As Washington throws its biggest party, GW is on the guest list.

January 23, 2013

This weekend, GW rang in four more years of President Barack Obama with celebrations and events on and off campus. From serving their communities at the Points of Light event to dancing the night away at GW’s own inaugural ball, GW students and community members welcomed the new presidential era in style.

“President Knapp always says our students are in the front row of the theater of history,” said Lorraine Voles, vice president for external relations. “That is never more true than on inauguration weekend.”

Some braved street closures and chilly weather to witness history on the National Mall—including the first inaugural speech to acknowledge the struggles of gay and lesbian Americans.

“I was with one of my best friends, who’s gay, and it was amazing—I saw this historical shift, but I also saw that shift in my friend’s face,” said Rob Maxim, B.A. ’11, and graduate student in the Elliott School, who stood with hundreds of thousands of others on the National Mall during President Obama’s second swearing-in. “One civil rights struggle that I’ve lived through is the push for marriage equality and LGBT rights. Being able to stand there in person with my friends at that moment and see it—I think that’s something I’ll tell my grandkids about.”

The university also hosted cozier viewing parties at the Marvin Center, and community members gathered all over the city to hold their own. Columbian College student Corey Schroer watched the ceremony and parade from an apartment overlooking the parade route—an apartment belonging to his former professor, who invited Mr. Schroer and his classmates from her fall semester seminar to share her front-row seats.

Viewers of the inaugural parade, in D.C. and at home, also saw individual GW student stories highlighted in campus signage, Union Station billboards and other visible venues—including a television spot that aired on select channels.

And at GW’s Inaugural Ball—a quadrennial tradition since 1993, and the nation’s only major university inaugural ball—students, staff and faculty members took a break from the pressures of the new semester to get glamorous. The black-tie event, held on Monday night at the Omni Shoreham hotel, was so highly anticipated that it sold out all 5,500 tickets on Election Day.

Mr. Maxim said he was glad that GW held its own ball and that it could accommodate so many people, especially since there were fewer opportunities to attend “official” galas than there were in 2009.

“A lot of GW students come here because they want to have a seat up close to politics,” he said. “If there hadn’t been a separate ball for GW, a lot of students who had a great time last night would’ve missed out.”

Master's student Maria Schwartzman called the ball “a once-in-a-lifetime experience, and a fun way to celebrate living in D.C. during an inaugural year!”

“The students had a great time at the ball, and they deserved it—their exuberance and enthusiasm make GW what it is,” said Michael Peller, assistant vice president for events and venues. “It was a great end to a great day in Washington, D.C.”

GW students also shared their personal inaugural experiences on Twitter, Facebook and other platforms with the hashtag #GWInaugural as part of the university’s social media contest.

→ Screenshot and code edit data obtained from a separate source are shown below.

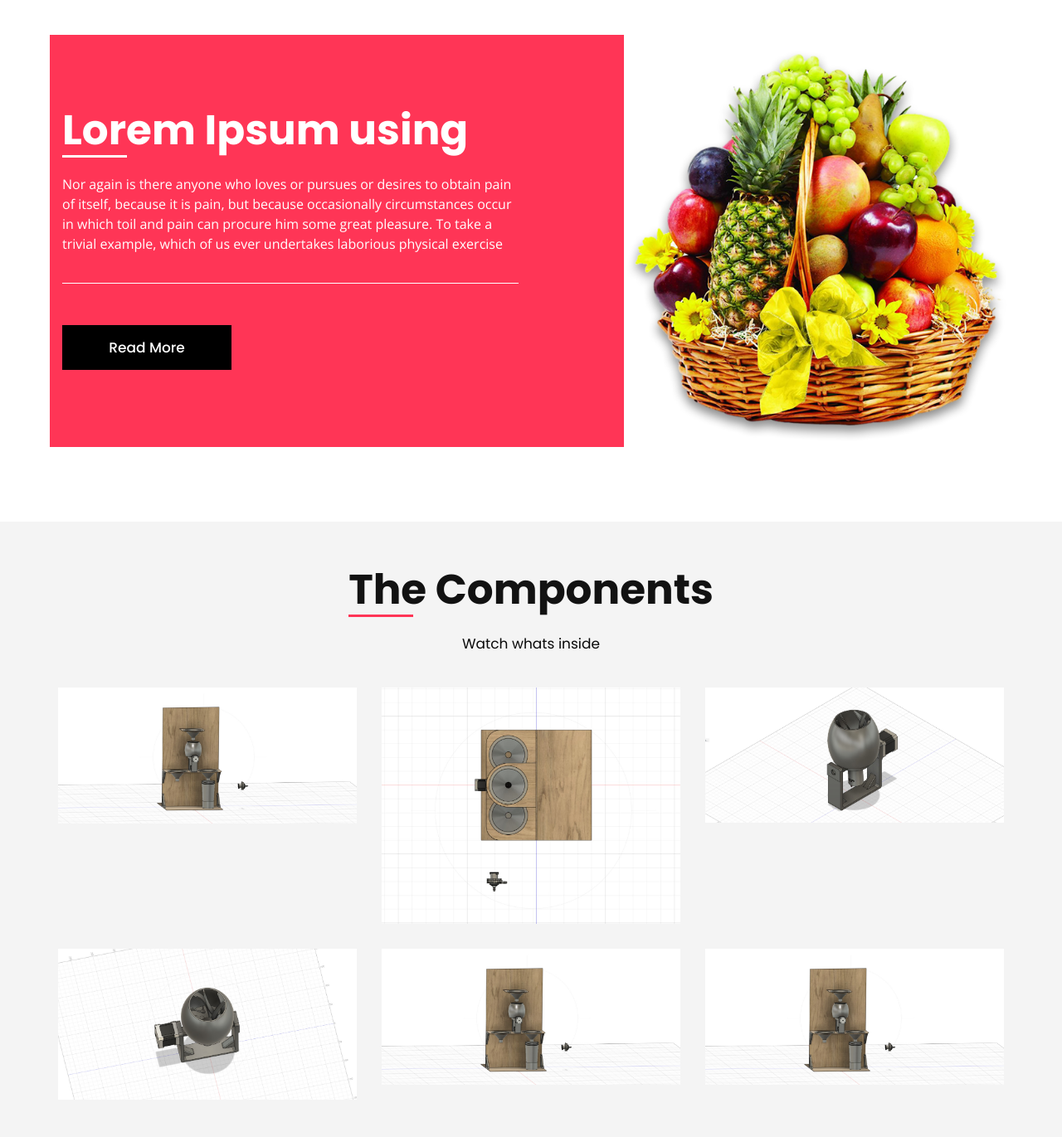
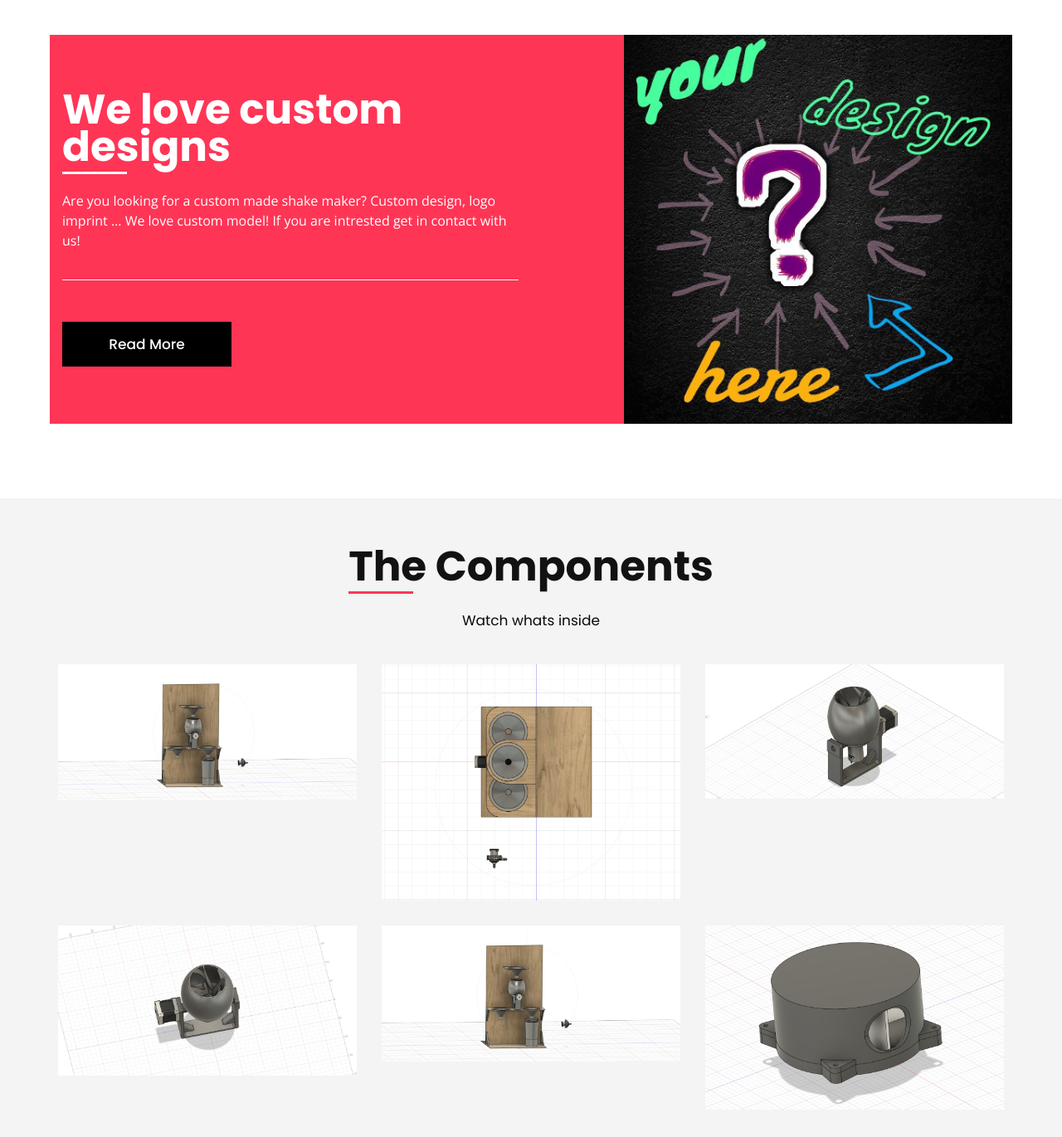
Before and after one commit to AP-Valley-shakeIt/website, a plain HTML site: page web/index.html in a window 1280 px wide. Shown: the part 2760-4131 px from the top of the page at 83% size. Drawn offline with nearby package versions, Linux system fonts and the light colour scheme; a web font is replaced by a local one.

Commit message:
FIX pics

```diff
--- a/web/index.html
+++ b/web/index.html
@@ -202,14 +202,14 @@
             <div class="row d_flex">
                <div class="col-md-6">
                   <div class="titlepage">
-                     <h2 >Lorem Ipsum using</h2>
-                     <p>Nor again is there anyone who loves or pursues or desires to obtain pain of itself, because it is pain, but because occasionally circumstances occur in which toil and pain can procure him some great pleasure. To take a trivial example, which of us ever undertakes laborious physical exercise</p>
+                     <h2>We love custom designs</h2>
+                     <p>Are you looking for a custom made shake maker? Custom design, logo imprint ... We love custom model! If you are intrested get in contact with us!</p>
                      <a class="read_more white_bg" href="Javascript:void(0)"> Read More</a>
                   </div>
                </div>
                <div class="col-md-5 offset-md-1 padding_right0">
                   <div class="frout_img">
-                     <figure><img src="images/frout.png" alt="#"/></figure>
+                     <figure><img src="images/custom.jpg" alt="#"/></figure>
                   </div>
                </div>
             </div>
@@ -260,7 +260,7 @@
                </div>
                <div class="col-md-4 col-sm-6">
                   <div class="gallery_img">
-                     <figure><img src="images/setup1.jpg" alt="#"/></figure>
+                     <figure><img src="images/dispensor.jpg" alt="#"/></figure>
                   </div>
                </div>
             </div>
```
Also changed, not shown: web/images/custom.jfif (added), web/images/custom.jpg (added), web/images/dispensor.jpg (added).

Nearly 300 people registered, producing 13,218 tweets—more than 2,000 on Inauguration Day alone—and 285 Instagram photos.

“Where I come from, this kind of stuff doesn’t happen,” said Mr. Schroer, of Plymouth, Minn. “So just the whole atmosphere, the motorcades, the speeches, all the people—even going though the security checkpoints—was exciting. That’s something that doesn’t happen everywhere or every day.”

2013 Presidential Inauguration